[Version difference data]
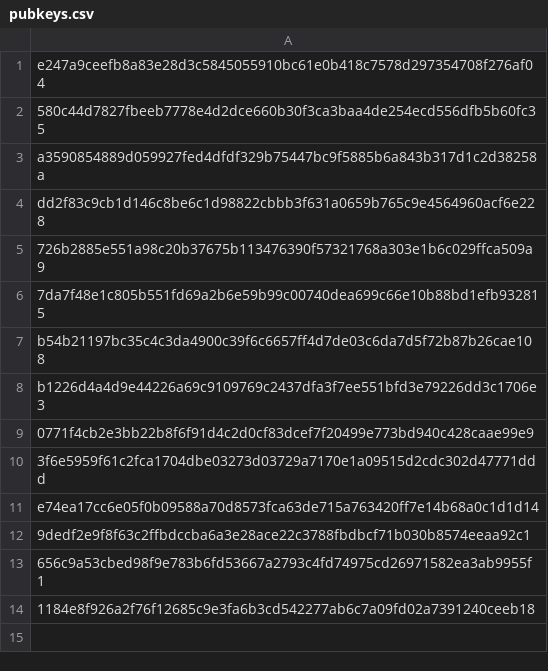
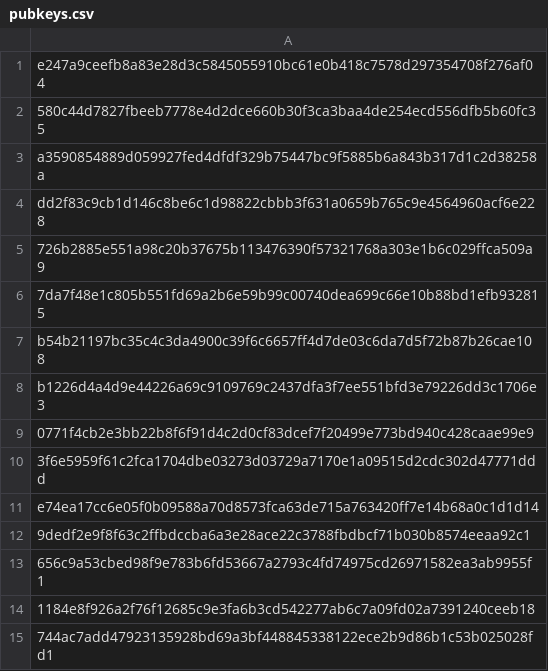
Before and after one commit to Trac-Systems/main_settlement_bus, a CSV file: Whitelist/pubkeys.csv, drawn as a sheet.

```diff
--- a/Whitelist/pubkeys.csv
+++ b/Whitelist/pubkeys.csv
@@ -14 +14,2 @@ e74ea17cc6e05f0b09588a70d8573fca63de715a763420ff7e14b68a0c1d1d14
 1184e8f926a2f76f12685c9e3fa6b3cd542277ab6c7a09fd02a7391240ceeb18
+744ac7add47923135928bd69a3bf448845338122ece2b9d86b1c53b025028fd1
```
Also changed, not shown: 2 other files.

#### Exercise
Where does "Whitelist" occur in the data? Copy each line that has it.

#### Result for this task
Before and after one commit to Trac-Systems/main_settlement_bus, a CSV file: Whitelist/pubkeys.csv, drawn as a sheet.
--- a/Whitelist/pubkeys.csv
+++ b/Whitelist/pubkeys.csv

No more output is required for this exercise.